Task prompt:
Check every line of the data below for the word "TextEditingController". Copy the ones that have it.

Data provided:
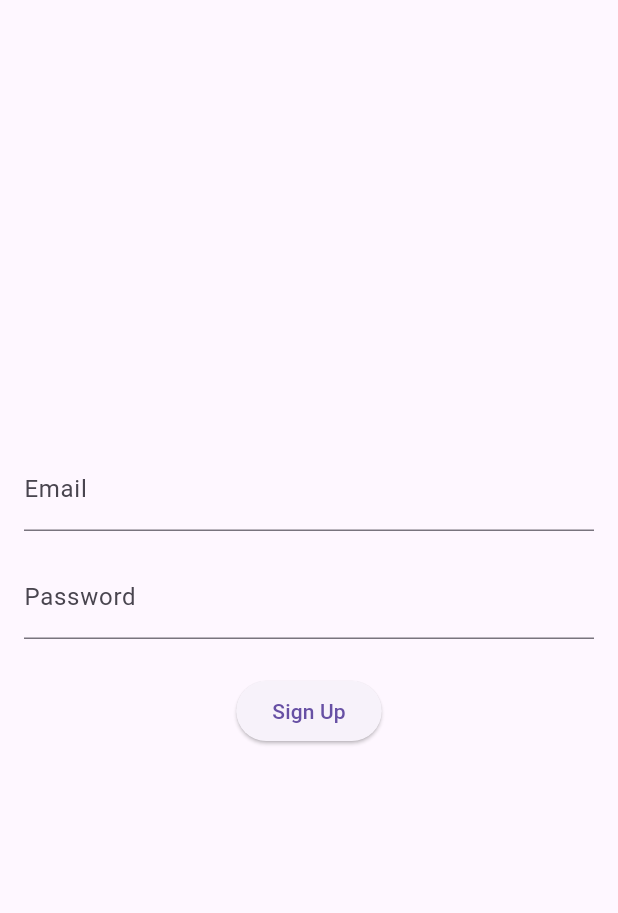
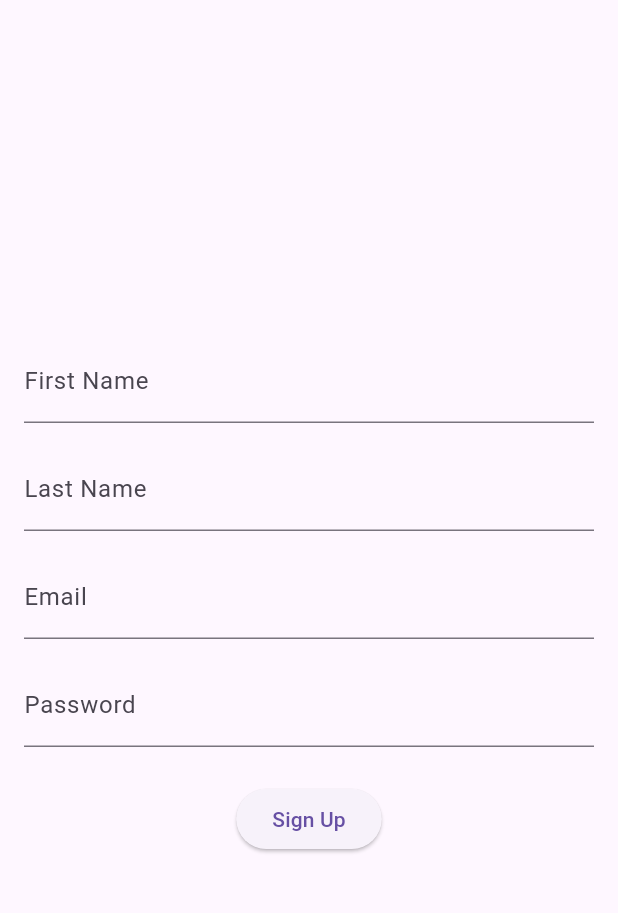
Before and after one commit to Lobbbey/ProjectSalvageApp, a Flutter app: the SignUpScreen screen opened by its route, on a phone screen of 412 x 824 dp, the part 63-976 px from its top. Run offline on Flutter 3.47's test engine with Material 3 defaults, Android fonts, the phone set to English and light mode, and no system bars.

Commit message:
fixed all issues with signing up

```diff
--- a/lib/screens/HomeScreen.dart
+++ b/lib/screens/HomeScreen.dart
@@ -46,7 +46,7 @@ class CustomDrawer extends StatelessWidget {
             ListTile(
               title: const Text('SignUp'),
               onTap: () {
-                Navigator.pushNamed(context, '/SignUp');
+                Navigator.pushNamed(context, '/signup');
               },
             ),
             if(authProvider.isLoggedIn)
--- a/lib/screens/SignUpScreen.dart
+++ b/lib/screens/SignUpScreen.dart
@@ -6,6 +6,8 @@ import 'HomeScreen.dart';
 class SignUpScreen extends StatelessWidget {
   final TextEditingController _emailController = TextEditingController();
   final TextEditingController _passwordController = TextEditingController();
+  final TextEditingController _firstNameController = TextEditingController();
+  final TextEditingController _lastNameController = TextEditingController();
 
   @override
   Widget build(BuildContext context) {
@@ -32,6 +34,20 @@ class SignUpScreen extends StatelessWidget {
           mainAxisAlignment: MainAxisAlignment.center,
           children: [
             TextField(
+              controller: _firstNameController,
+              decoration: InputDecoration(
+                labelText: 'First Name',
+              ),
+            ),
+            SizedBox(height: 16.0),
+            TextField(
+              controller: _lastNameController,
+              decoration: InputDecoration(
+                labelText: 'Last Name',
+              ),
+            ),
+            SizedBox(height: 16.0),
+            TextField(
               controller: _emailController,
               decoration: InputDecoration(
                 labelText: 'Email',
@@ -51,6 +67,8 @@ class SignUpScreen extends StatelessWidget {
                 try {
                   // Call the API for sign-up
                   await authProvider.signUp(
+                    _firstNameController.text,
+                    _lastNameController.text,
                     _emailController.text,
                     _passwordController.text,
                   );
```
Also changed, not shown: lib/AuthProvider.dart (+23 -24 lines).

Task result:
   final TextEditingController _emailController = TextEditingController();
   final TextEditingController _passwordController = TextEditingController();
+  final TextEditingController _firstNameController = TextEditingController();
+  final TextEditingController _lastNameController = TextEditingController();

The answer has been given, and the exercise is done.